- **Assigned task**
Go through the records below and show every line with the string "docssource".

BEGIN Material provided

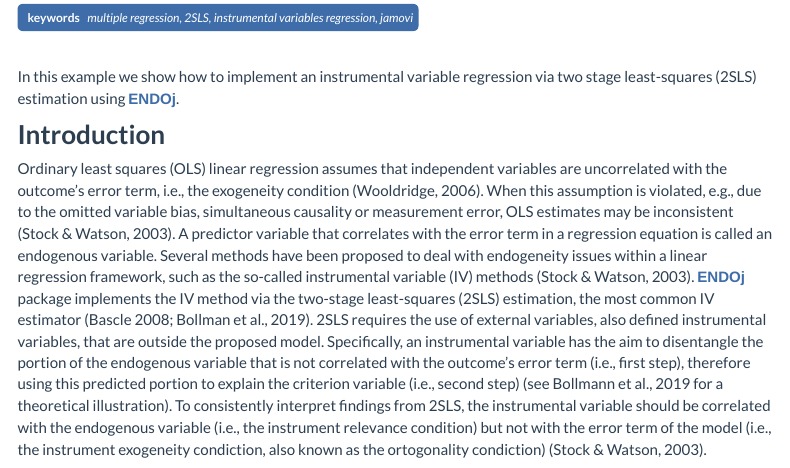
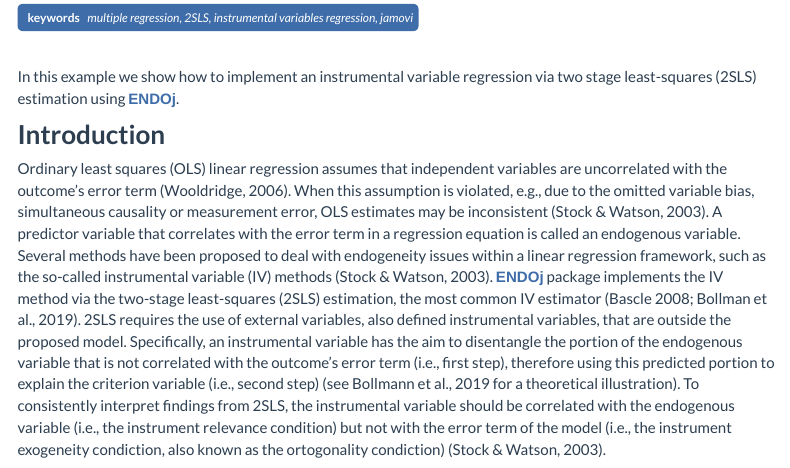
Before and after one commit to ENDOjamovi/endoj.github.io, an R Markdown document (docssource/example1.Rmd): the page in a window 1100 px wide, from 180 px down. The pictures show the output file example1.html that the author committed with the source, opened offline; library style sheets and scripts come from the installed R packages; menus at the side of the page are left out.

Commit message:
Help page (references)

```diff
--- a/docssource/example1.Rmd
+++ b/docssource/example1.Rmd
@@ -32,7 +32,7 @@ In this example we show how to implement an instrumental variable regression via
 
 # Introduction
 
-Ordinary least squares (OLS) linear regression assumes that independent variables are uncorrelated with the outcome's error term, i.e., the exogeneity condition (Wooldridge, 2006). When this assumption is violated, e.g., due to the omitted variable bias, simultaneous causality or measurement error, OLS estimates may be inconsistent (Stock & Watson, 2003). A predictor variable that correlates with the error term in a regression equation is called an endogenous variable. Several methods have been proposed to deal with endogeneity issues within a linear regression framework, such as the so-called instrumental variable (IV) methods (Stock & Watson, 2003). `r modulename()` package implements the IV method via the two-stage least-squares (2SLS) estimation, the most common IV estimator (Bascle 2008; Bollman et al., 2019). 2SLS requires the use of external variables, also defined instrumental variables, that are outside the proposed model. Specifically, an instrumental variable has the aim to disentangle the portion of the endogenous variable that is not correlated with the outcome’s error term (i.e., first step), therefore using this predicted portion to explain the criterion variable (i.e., second step) (see Bollmann et al., 2019 for a theoretical illustration). To consistently interpret findings from 2SLS, the instrumental variable should be correlated with the endogenous variable (i.e., the instrument relevance condition) but not with the error term of the model (i.e., the instrument exogeneity condiction, also known as the ortogonality condiction) (Stock & Watson, 2003).
+Ordinary least squares (OLS) linear regression assumes that independent variables are uncorrelated with the outcome's error term (Wooldridge, 2006). When this assumption is violated, e.g., due to the omitted variable bias, simultaneous causality or measurement error, OLS estimates may be inconsistent (Stock & Watson, 2003). A predictor variable that correlates with the error term in a regression equation is called an endogenous variable. Several methods have been proposed to deal with endogeneity issues within a linear regression framework, such as the so-called instrumental variable (IV) methods (Stock & Watson, 2003). `r modulename()` package implements the IV method via the two-stage least-squares (2SLS) estimation, the most common IV estimator (Bascle 2008; Bollman et al., 2019). 2SLS requires the use of external variables, also defined instrumental variables, that are outside the proposed model. Specifically, an instrumental variable has the aim to disentangle the portion of the endogenous variable that is not correlated with the outcome’s error term (i.e., first step), therefore using this predicted portion to explain the criterion variable (i.e., second step) (see Bollmann et al., 2019 for a theoretical illustration). To consistently interpret findings from 2SLS, the instrumental variable should be correlated with the endogenous variable (i.e., the instrument relevance condition) but not with the error term of the model (i.e., the instrument exogeneity condiction, also known as the ortogonality condiction) (Stock & Watson, 2003).
 
 # Simulated example
 
```
Also changed, not shown: example1.html, 1 other file.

END Material provided

- **Response area**
Before and after one commit to ENDOjamovi/endoj.github.io, an R Markdown document (docssource/example1.Rmd): the page in a window 1100 px wide, from 180 px down. The pictures show the output file example1.html that the author committed with the source, opened offline; library style sheets and scripts come from the installed R packages; menus at the side of the page are left out.
--- a/docssource/example1.Rmd
+++ b/docssource/example1.Rmd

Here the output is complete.